→ **About this exercise**
Gather from the material every line that contains the string "ipynb".

→ **Data records**
=== Begin Enclosure ===

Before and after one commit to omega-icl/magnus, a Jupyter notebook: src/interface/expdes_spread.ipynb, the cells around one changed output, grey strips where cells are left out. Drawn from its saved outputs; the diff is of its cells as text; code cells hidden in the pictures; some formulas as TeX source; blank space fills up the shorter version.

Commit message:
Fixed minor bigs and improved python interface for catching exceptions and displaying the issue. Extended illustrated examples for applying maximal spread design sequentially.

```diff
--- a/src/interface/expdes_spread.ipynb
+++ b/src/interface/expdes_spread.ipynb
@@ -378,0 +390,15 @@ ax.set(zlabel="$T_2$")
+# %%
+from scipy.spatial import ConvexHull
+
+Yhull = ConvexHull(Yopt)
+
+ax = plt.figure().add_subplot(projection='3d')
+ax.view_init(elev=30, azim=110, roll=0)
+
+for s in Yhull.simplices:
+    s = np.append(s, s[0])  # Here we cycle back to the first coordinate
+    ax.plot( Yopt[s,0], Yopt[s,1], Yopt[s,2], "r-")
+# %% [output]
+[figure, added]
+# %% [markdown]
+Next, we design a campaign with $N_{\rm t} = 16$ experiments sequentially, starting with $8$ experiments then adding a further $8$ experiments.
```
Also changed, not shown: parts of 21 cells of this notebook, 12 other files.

=== End Enclosure ===

→ **Solution to the exercise**
Before and after one commit to omega-icl/magnus, a Jupyter notebook: src/interface/expdes_spread.ipynb, the cells around one changed output, grey strips where cells are left out. Drawn from its saved outputs; the diff is of its cells as text; code cells hidden in the pictures; some formulas as TeX source; blank space fills up the shorter version.
--- a/src/interface/expdes_spread.ipynb
+++ b/src/interface/expdes_spread.ipynb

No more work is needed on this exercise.